Locating internally displaced people in the field of forced migration
There appears to have been a shift in the nature of forced migration since the end of the Cold War: the total number of refugees worldwide has been declining since the latter part of the 1990s, while the number of internally displaced people has risen. This paper reflects on some aspects of this shift. First, it attempts to place internal displacement in the broader arena of forced migration: it locates internally displaced people within a simple schema which seeks to account for different forms of forced migration and to show the connections between them. Some cases of internal displacement in Sri Lanka are examined to show the close links between different kinds of migratory movement. The paper then suggests some reasons, apart from the increase in numbers, for the increase in interest in internally displaced persons in both the academic and policy arenas. Specifically, it attempts to set the issue of internal displacement within the current debate on the 'refugee regime', especially the controversy about 'containment' of would-be asylum seekers in their countries of origin.
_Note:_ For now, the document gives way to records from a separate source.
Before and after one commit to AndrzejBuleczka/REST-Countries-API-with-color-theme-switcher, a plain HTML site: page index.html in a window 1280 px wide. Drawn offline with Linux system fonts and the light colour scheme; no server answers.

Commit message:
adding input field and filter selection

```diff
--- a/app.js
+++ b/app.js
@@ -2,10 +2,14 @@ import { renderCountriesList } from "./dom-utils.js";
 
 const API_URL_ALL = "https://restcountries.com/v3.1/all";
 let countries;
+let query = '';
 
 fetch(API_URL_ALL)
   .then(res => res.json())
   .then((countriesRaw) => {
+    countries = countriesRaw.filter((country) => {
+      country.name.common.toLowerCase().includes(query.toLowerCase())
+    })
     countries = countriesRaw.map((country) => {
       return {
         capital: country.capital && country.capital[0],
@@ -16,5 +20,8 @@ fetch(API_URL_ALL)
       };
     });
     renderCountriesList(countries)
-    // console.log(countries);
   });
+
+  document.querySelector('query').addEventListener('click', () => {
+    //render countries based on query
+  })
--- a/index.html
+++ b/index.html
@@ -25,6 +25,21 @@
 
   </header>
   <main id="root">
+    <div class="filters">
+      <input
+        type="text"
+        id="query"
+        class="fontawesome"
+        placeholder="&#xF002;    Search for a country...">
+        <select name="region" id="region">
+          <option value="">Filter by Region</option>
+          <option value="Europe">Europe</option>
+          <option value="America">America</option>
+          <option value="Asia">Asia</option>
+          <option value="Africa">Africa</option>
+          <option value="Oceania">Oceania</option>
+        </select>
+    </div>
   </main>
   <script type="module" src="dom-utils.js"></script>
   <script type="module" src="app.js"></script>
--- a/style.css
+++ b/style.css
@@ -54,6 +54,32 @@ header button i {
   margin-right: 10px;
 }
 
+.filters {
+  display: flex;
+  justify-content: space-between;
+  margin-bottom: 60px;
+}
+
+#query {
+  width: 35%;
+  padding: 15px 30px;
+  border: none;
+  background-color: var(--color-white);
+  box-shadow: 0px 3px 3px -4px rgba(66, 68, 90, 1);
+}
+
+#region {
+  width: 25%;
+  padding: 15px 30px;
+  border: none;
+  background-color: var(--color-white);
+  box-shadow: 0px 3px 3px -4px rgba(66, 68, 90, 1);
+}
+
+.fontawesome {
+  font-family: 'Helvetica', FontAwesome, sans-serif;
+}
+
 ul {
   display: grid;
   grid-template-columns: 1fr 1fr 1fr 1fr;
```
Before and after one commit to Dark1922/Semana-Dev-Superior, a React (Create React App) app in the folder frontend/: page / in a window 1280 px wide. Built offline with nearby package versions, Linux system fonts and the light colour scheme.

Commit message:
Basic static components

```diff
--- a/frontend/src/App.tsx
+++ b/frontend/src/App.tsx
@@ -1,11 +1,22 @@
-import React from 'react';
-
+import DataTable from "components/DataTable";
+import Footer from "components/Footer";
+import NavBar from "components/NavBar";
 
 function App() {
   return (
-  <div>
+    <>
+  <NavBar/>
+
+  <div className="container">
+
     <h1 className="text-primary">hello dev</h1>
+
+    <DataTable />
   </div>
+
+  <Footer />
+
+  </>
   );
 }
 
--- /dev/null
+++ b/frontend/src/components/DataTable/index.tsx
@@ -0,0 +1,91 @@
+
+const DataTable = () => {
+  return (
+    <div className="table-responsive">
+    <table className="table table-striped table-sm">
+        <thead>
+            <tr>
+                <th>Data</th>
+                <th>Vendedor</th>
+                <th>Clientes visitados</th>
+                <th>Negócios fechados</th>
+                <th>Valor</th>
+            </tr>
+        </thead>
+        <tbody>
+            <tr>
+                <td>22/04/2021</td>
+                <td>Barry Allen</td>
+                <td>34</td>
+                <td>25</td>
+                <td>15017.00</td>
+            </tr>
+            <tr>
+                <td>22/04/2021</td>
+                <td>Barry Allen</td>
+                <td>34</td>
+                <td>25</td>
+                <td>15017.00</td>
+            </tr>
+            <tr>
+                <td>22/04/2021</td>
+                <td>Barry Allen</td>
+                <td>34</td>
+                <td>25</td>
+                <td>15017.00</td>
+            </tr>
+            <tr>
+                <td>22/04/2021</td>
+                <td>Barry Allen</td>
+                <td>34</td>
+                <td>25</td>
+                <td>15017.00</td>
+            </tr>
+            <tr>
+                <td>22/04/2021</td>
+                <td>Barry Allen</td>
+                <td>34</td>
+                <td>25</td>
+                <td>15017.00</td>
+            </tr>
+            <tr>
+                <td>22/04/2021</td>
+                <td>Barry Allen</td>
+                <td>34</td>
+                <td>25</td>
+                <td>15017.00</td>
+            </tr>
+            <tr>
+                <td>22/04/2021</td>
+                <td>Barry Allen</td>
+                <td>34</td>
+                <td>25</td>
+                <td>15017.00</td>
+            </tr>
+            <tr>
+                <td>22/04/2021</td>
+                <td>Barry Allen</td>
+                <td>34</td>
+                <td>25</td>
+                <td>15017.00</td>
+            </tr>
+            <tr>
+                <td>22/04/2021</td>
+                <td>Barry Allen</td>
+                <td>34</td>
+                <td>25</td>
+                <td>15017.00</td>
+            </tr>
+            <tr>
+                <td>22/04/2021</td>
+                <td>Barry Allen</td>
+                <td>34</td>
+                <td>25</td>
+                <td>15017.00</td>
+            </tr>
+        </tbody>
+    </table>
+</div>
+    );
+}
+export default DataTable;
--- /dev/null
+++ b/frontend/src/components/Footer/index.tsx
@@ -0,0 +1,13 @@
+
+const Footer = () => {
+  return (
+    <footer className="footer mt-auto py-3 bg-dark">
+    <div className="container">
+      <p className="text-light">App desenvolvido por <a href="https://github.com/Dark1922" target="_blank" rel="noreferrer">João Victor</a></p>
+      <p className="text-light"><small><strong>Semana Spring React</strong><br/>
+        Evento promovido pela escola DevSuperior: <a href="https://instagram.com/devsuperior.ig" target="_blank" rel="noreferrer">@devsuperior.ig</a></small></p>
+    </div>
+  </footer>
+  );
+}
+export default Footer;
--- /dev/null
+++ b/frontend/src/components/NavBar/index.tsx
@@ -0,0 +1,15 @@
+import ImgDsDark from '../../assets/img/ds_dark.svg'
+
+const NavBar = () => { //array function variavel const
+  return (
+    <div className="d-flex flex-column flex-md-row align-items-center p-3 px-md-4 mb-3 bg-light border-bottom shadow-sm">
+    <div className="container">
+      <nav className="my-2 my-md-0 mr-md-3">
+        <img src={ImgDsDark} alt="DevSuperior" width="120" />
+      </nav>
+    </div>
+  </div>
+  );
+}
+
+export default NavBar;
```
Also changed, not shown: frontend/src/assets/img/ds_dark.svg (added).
The paper concludes that understanding the complex dynamics between different forms of migration, internal and international, is needed for the construction of an effective 'refugee regime'.
No Reference information available - sign in for access.
No Citation information available - sign in for access.
No Supplementary Data.
Document Type: Research Article
Affiliations: Centre for Development Research, Gammel Kongevej 5, DK-1610 Copenhagen V, Denmark
Publication date: 2000-09-06